All companies registered in Cyprus must keep books of accounts and records. Books of accounts are necessary for the preparation of financial statements. Financial statements correctly reflect all transactions and enable the determination of the company's financial position, whether operating or not, companies registered in Cyprus are required to prepare and submit financial statements certified by an auditor as per the International Financial Reporting Standards (IFRS).
Cyprus is a member of the European Union (EU), so it has to comply with the accounting, audit, and financial reporting requirements set out in the EU regulations and directions incorporated in its national legislation. Financial statements must be prepared following IFRS, and they must comply with the National Companies Law Cap. 113. All Cyprus companies must prepare financial statements and tax returns annually and submit them to the Cyprus Registrar of Companies and the Tax Department, respectively. The Cypriot Companies law requires all Cyprus-registered companies to annually file the following documents:
- Financial Statements with Independent Auditor's Report

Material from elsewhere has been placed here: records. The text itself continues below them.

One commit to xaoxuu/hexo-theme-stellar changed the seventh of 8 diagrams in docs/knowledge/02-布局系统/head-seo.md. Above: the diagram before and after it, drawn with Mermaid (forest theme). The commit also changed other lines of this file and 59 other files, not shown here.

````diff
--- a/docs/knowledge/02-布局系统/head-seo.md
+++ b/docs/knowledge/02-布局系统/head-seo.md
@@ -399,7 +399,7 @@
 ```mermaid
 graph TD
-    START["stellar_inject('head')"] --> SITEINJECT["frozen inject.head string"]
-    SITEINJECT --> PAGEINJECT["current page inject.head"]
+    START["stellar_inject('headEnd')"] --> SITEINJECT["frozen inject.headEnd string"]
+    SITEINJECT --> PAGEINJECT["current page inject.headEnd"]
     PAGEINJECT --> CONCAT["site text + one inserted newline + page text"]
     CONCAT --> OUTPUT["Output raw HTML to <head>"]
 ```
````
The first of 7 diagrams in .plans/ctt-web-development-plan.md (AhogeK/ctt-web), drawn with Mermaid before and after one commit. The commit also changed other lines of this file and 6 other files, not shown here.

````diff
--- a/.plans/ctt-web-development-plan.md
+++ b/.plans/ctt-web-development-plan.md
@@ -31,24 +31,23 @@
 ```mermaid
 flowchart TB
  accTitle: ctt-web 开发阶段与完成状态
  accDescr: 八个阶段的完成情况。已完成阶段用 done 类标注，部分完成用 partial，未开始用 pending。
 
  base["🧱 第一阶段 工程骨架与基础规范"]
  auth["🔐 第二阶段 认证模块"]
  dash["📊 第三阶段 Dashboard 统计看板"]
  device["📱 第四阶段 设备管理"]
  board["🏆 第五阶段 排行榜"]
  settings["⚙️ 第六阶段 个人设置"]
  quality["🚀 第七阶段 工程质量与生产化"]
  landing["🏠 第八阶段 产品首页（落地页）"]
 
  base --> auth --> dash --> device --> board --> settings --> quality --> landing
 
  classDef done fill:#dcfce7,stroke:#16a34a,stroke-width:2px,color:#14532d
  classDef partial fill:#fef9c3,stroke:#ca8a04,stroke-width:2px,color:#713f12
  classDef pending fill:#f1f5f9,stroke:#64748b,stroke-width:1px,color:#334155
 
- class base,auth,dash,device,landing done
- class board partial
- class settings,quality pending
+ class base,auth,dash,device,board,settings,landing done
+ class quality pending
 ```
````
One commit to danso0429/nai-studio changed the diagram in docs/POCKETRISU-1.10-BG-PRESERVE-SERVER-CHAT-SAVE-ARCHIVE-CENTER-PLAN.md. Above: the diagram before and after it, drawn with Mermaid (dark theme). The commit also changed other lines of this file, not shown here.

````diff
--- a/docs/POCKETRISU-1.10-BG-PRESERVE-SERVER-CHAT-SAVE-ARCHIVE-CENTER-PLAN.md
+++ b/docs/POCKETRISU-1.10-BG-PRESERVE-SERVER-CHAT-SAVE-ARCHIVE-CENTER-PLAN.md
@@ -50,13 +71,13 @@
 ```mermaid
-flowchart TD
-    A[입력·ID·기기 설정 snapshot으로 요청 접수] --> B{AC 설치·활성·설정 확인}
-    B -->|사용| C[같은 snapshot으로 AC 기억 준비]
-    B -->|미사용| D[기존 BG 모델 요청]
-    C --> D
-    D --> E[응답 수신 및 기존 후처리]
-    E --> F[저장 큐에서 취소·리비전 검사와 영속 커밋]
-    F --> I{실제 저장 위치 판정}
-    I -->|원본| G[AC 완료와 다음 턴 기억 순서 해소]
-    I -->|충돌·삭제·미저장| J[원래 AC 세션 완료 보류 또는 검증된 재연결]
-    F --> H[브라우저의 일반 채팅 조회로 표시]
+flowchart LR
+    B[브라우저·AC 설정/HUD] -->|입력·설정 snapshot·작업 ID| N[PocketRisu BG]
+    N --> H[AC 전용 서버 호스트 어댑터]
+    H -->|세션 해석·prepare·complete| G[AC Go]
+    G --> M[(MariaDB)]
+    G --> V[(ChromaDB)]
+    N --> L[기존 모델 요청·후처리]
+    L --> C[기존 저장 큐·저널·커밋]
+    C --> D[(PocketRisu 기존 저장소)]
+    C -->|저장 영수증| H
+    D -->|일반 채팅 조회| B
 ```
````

- Annual Return (Form HE32)
The above documents are filed with the Registrar. In Cyprus, the Annual Return is a snapshot of the company’s current structure and is prepared annually. The annual return usually includes identification data, details of secretaries and their resignations, details of directors and their resignations, information about the authorized capital of the company, number of shares issued, nominal value of shares, details of shareholders, and transfer of shares.
A tax return is to be filed with the Tax Department. These documents can be in any language, but a translation copy into English or Greek has to be provided. As per section 142 of the Companies Law, all Cyprus companies must prepare financial statements per the standards approved by the European Union, i.e., IFRS. The financial statements must be stored at the company's registered office in Cyprus. The financial statements must be stored for a period of 6 years from the date of the last statements.

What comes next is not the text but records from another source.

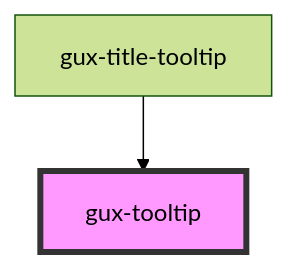
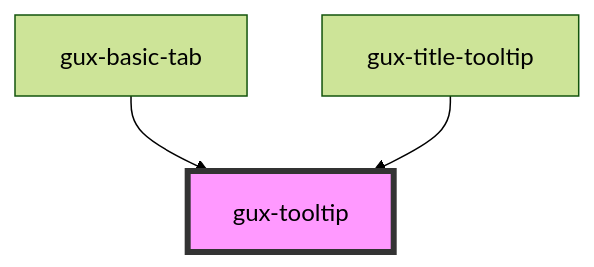
Before and after one commit to Retsam/genesys-webcomponents: the diagram in src/components/stable/gux-tooltip/readme.md, drawn with Mermaid (forest theme). The commit also changed other lines of this file and 9 other files, not shown here.

Commit message:
refactor(gux-basic-tabs): experimenting with tabpanel content for each tab

````diff
--- a/src/components/stable/gux-tooltip/readme.md
+++ b/src/components/stable/gux-tooltip/readme.md
@@ -47,5 +48,6 @@
 ```mermaid
 graph TD;
+  gux-basic-tab --> gux-tooltip
   gux-title-tooltip --> gux-tooltip
   style gux-tooltip fill:#f9f,stroke:#333,stroke-width:4px
 ```
````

Audit of financial statements
As provided by the Companies Law, financial statements of all companies must be audited and signed by a registered auditor. A company must appoint a certified Cyprus auditor to hold office in its annual general meeting. The audit must be completed per the International Standards on Auditing (ISA). The audit is mandatory for all registered companies irrespective of the company size, even if the company did not trade and is dormant.

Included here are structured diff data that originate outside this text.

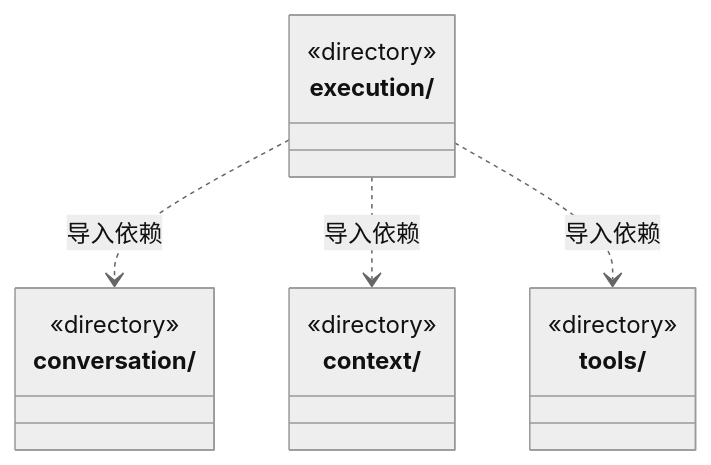
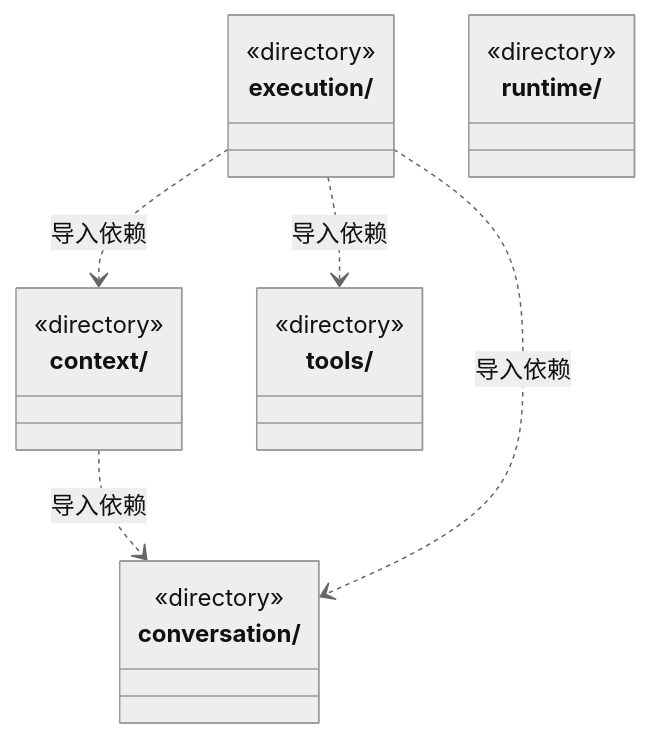
The diagram in src/backend/scheduler-engine/ARCHITECTURE.md (nan023062/cbim), drawn with Mermaid (neutral theme) before and after one commit. The commit also changed other lines of this file and 211 other files, not shown here.

````diff
--- a/src/backend/scheduler-engine/ARCHITECTURE.md
+++ b/src/backend/scheduler-engine/ARCHITECTURE.md
@@ -15,18 +15,22 @@
 ```mermaid
 classDiagram
 class N_src_backend_scheduler_engine_context["context/"] {
   <<directory>>
 }
 class N_src_backend_scheduler_engine_conversation["conversation/"] {
   <<directory>>
 }
 class N_src_backend_scheduler_engine_execution["execution/"] {
   <<directory>>
 }
+class N_src_backend_scheduler_engine_runtime["runtime/"] {
+  <<directory>>
+}
 class N_src_backend_scheduler_engine_tools["tools/"] {
   <<directory>>
 }
+N_src_backend_scheduler_engine_context ..> N_src_backend_scheduler_engine_conversation : 导入依赖
+N_src_backend_scheduler_engine_execution ..> N_src_backend_scheduler_engine_context : 导入依赖
 N_src_backend_scheduler_engine_execution ..> N_src_backend_scheduler_engine_conversation : 导入依赖
-N_src_backend_scheduler_engine_execution ..> N_src_backend_scheduler_engine_context : 导入依赖
 N_src_backend_scheduler_engine_execution ..> N_src_backend_scheduler_engine_tools : 导入依赖
 ```
````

The time limit for preparing and filing financial statements
The financial statements must be submitted for approval at the general meeting and filed with the Registrar of Companies along with the annual return (Form HE32) within 28 days of the general meeting. The annual return and the financial statements should be filed within 12 months from the previous annual return, irrespective of the calendar year. The end date of the reporting period is linked to the end of the calendar year to facilitate income tax accounting. Still, the reporting period for a company can be the calendar year. So whatever the case may be, the duration of the reporting period cannot exceed 12 months.
Penalty for delayed filing of financial statements
Delayed filing attracts penalties and actions against the company directors who have failed to fulfill their duties.
Consolidated Financial Statements
Cyprus companies that have subsidiaries are required to prepare consolidated financial statements with the following exemptions:
- Small and medium-sized groups of companies are exempted from preparing consolidated financial statements.
Small companies are company groups consisting of parent and subsidiary companies subject to consolidation. However, the consolidation should not exceed at least two of the following three criteria on the closing date of the parent company’s balance sheet:
- The total balance sheet is EUR 4,000,000;
- Net turnover is EUR 8,000,000; and
- The average number of employees in the reporting period is 50.
Medium-sized groups of companies are company groups other than small company groups consisting of parent and subsidiary companies subject to consolidation. However, the consolidation should not exceed at least two of the following three criteria on the closing date of the parent company’s balance sheet:
- The total balance sheet is EUR 20,000,000
- Net turnover is EUR 40,000,000; and
- The average number of employees in the reporting period is 250.
2. Groups whose holding or parent companies publish consolidated financial statements
Public companies listed on a stock exchange are not exempted from consolidation. The consolidated accounts of such public companies must be prepared in line with the Generally Accepted Accounting Principles and accepted by members of the International Organization of Securities Commissions.